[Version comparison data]
[Start of section]

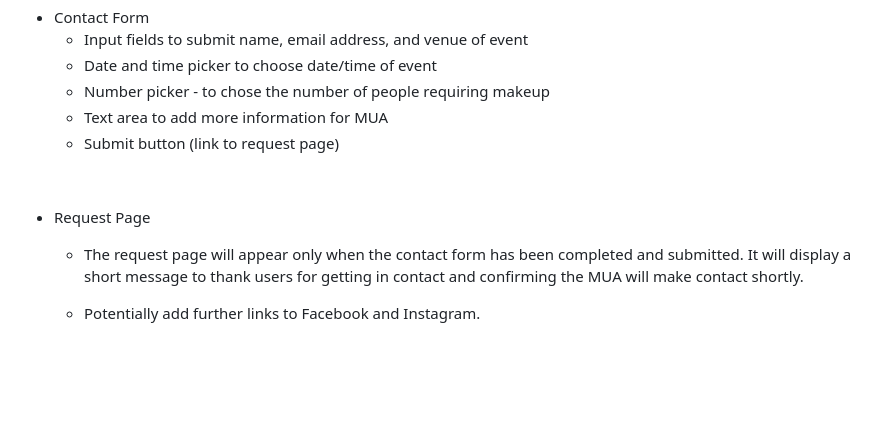
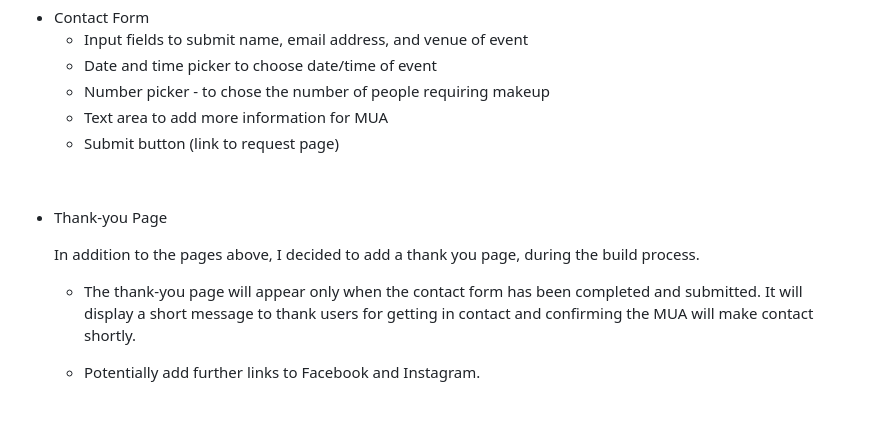
Before and after one commit to shellieD/pip-southgate-mua, a Markdown page: README.md, the part around the change printed below. Drawn GitHub-style; blank space fills up the shorter version.

```diff
--- a/README.md
+++ b/README.md
@@ -73,9 +76,12 @@ The site will consist of five pages - Home, About, Gallery, Pricelist and Contac
 
 <br/>
 
-* Request Page
 
-    - The request page will appear only when the contact form has been completed and submitted.  It will display a short message to thank users for getting in contact and confirming the MUA will make contact shortly.
+* Thank-you Page
+
+    In addition to the pages above, I decided to add a thank you page, during the build process.
+
+    - The thank-you page will appear only when the contact form has been completed and submitted.  It will display a short message to thank users for getting in contact and confirming the MUA will make contact shortly.
 
     - Potentially add further links to Facebook and Instagram.
 
```
Also changed, not shown: other parts of README.md (+4 -1 lines), assets/images/wood.jpeg (added), assets/images/wood.jpg (deleted), 3 other files.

[End of section]

* TASK ITEM *
Report each line of the data that includes the string "when".

* ANSWER TO THIS TASK *
-    - The request page will appear only when the contact form has been completed and submitted.  It will display a short message to thank users for getting in contact and confirming the MUA will make contact shortly.
+    - The thank-you page will appear only when the contact form has been completed and submitted.  It will display a short message to thank users for getting in contact and confirming the MUA will make contact shortly.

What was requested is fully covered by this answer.